To be qualified for SSDI benefits, you must prove that you are not able to work. However, the SSA often denies claims because they believe that the applicant is still able to perform their job, can retrain for a different job, or can return to work in less than 12 months. However, with a disability claim lawyer, you may be able to prove that you are not able to work.

Your Impairments

You must have an impairment or a combination of impairments that would make it impossible for you to perform your current job. For example, you may have a form of cancer that leaves you too weak to perform physical activities for an extended period of time.

Answering the Question of Why You Can't Work

You will be asked by the SSA why you can't work. You might think it seems obvious why it is impossible, but this is the wrong answer. Whether or not you can find a job is irrelevant if you would be able to work a job if you were able to find one. Also, if your job or even your entire industry no longer exists, this is not a relevant reason why you cannot work.

Instead, a relevant reason would be an injury that is backed by medical evidence. If you have one of the SSA's qualifying conditions, you'll have a much easier time becoming approved. However, even if you don't have a qualifying condition, you may be able to prove that your condition is similar enough to a condition that would lead to you qualifying.

Regular and Sustained Work

If you are able to work on a regular and sustained basis, this means that you will be able to work a full-time job. However, if you previously worked a part-time job before becoming injured and didn't work the normal full-time hours, this will be taken into account. 

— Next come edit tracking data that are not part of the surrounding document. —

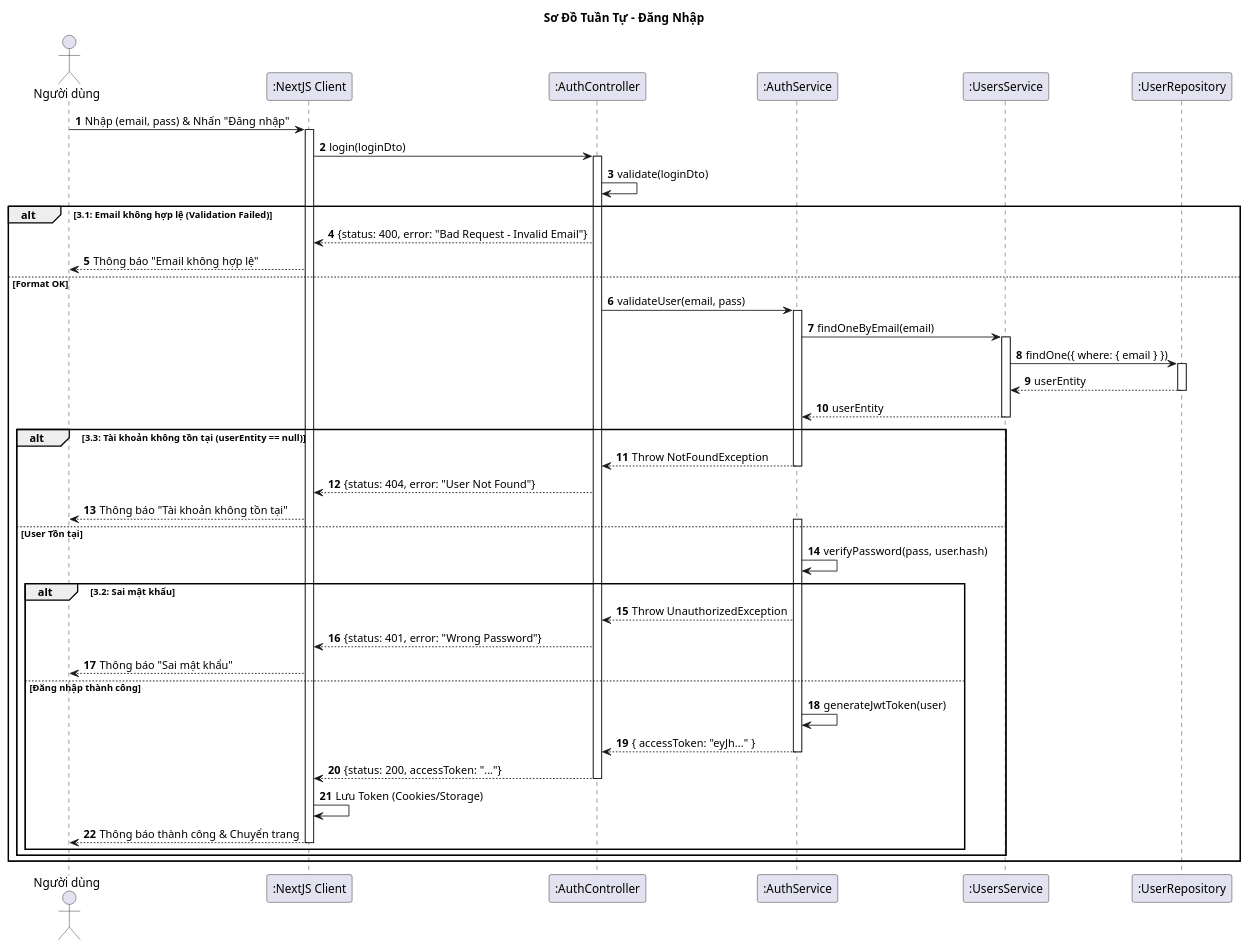
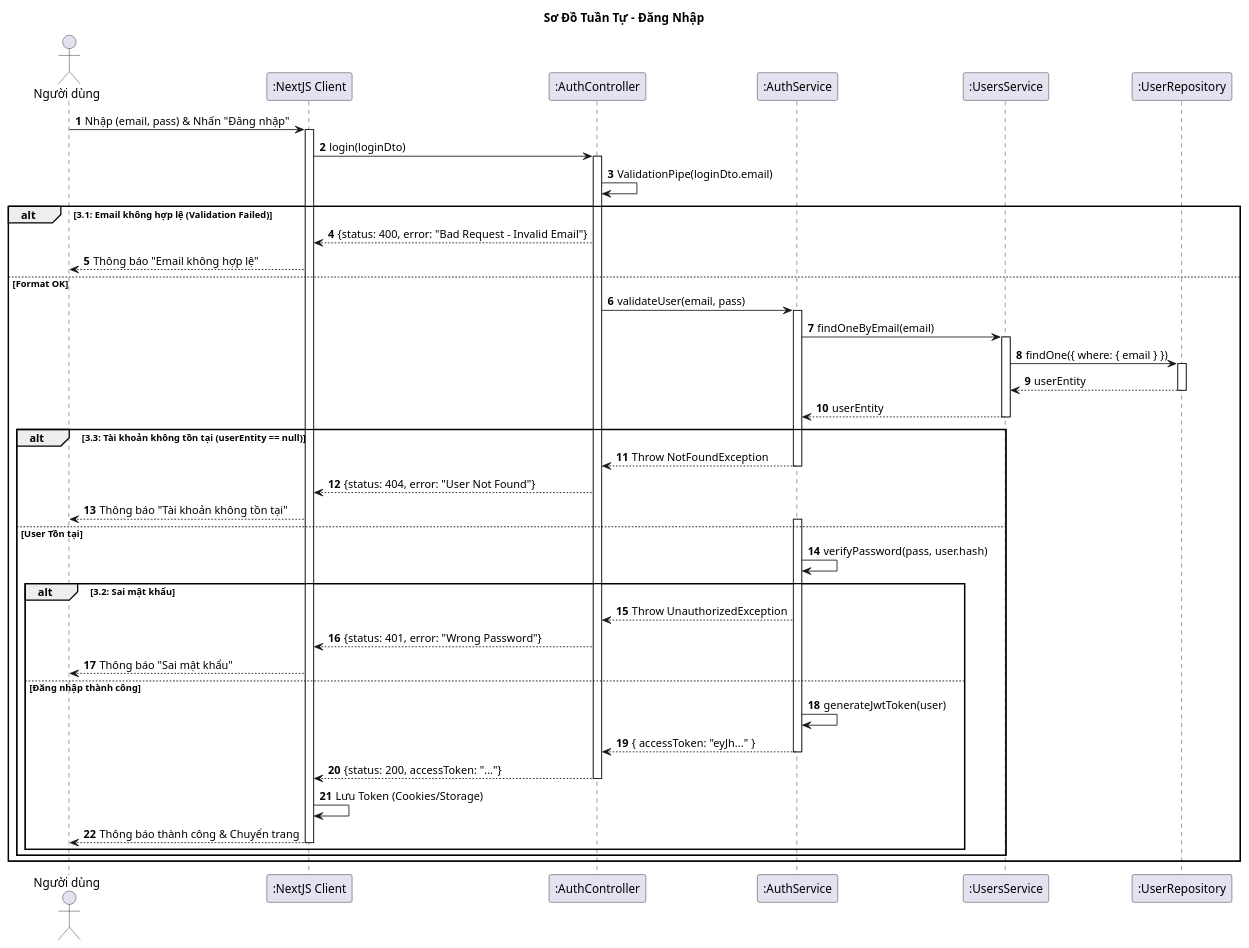
Before and after one commit to vinh047/soundwave: the diagram in Diagrams/SequenceDiagram/LoginSD.plantuml, drawn with PlantUML. The commit also changed 4 other files, not shown here.

```diff
--- a/Diagrams/SequenceDiagram/LoginSD.plantuml
+++ b/Diagrams/SequenceDiagram/LoginSD.plantuml
@@ -1,82 +1,82 @@
 @startuml Sequence Diagram - Đăng Nhập 
 
 title Sơ Đồ Tuần Tự - Đăng Nhập 
 
 actor "Người dùng" as User
 participant ":NextJS Client" as UI
 participant ":AuthController" as Controller
 participant ":AuthService" as AuthService
 participant ":UsersService" as UserService
 participant ":UserRepository" as DB
 
 autonumber
 
 ' === BƯỚC 1 & 2: GỬI YÊU CẦU ===
 User -> UI: Nhập (email, pass) & Nhấn "Đăng nhập"
 activate UI
 
 ' NestJS dùng DTO để hứng dữ liệu
 UI -> Controller: login(loginDto)
 activate Controller
 
 ' === BƯỚC 3: XỬ LÝ LOGIC ===
 
 ' --- CHECK 1: ĐỊNH DẠNG EMAIL (Validation Pipe) ---
-Controller -> Controller: validate(loginDto)
+Controller -> Controller: ValidationPipe(loginDto.email)
 alt 3.1: Email không hợp lệ (Validation Failed)
     Controller --> UI: {status: 400, error: "Bad Request - Invalid Email"}
     UI --> User: Thông báo "Email không hợp lệ"
 
 else Format OK
     ' Controller gọi AuthService để xử lý nghiệp vụ
     Controller -> AuthService: validateUser(email, pass)
     activate AuthService
 
-    ' --- CHECK 2: TÌM USER (Gọi sang UsersService) ---
+    ' --- CHECK 2: TÌM USER (Gọi sang UserService) ---
     AuthService -> UserService: findOneByEmail(email)
     activate UserService
     
     ' Service gọi Repository (TypeORM)
     UserService -> DB: findOne({ where: { email } })
     activate DB
     DB --> UserService: userEntity
     deactivate DB
     
     UserService --> AuthService: userEntity
     deactivate UserService
     
     alt 3.3: Tài khoản không tồn tại (userEntity == null)
         AuthService --> Controller: Throw NotFoundException
         deactivate AuthService
         Controller --> UI: {status: 404, error: "User Not Found"}
         UI --> User: Thông báo "Tài khoản không tồn tại"
         
     else User Tồn tại
         activate AuthService
         ' --- CHECK 3: MẬT KHẨU ---
         ' Sử dụng bcrypt để so sánh
         AuthService -> AuthService: verifyPassword(pass, user.hash)
         
         alt 3.2: Sai mật khẩu
             AuthService --> Controller: Throw UnauthorizedException
             Controller --> UI: {status: 401, error: "Wrong Password"}
             UI --> User: Thông báo "Sai mật khẩu"
             
         else Đăng nhập thành công
             ' --- TẠO TOKEN (JWT) ---
             AuthService -> AuthService: generateJwtToken(user)
             
             AuthService --> Controller: { accessToken: "eyJh..." }
             deactivate AuthService
             
             Controller --> UI: {status: 200, accessToken: "..."}
             deactivate Controller
             
             ' NextJS lưu token và chuyển trang
             UI -> UI: Lưu Token (Cookies/Storage)
             UI --> User: Thông báo thành công & Chuyển trang
             deactivate UI
         end
     end
 end
 @enduml
```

The SSA will not provide you with benefits if you are engaged in substantial gainful activity. They will also use a residual functional capacity assessment to reevaluate how much you are able to work. They will determine both your physical and mental capacity to work. For example, if you previously performed physical labor, they may require you to pursue a sit-down job that involves performing mental labor.

Even if you are determined to be able to perform sedentary work, your attorney may argue that another condition prevents you from doing this. Therefore, you do not want to give up too early, and you'll instead want to contact an attorney for help.

For more information about filing disability claims, contact a local law office.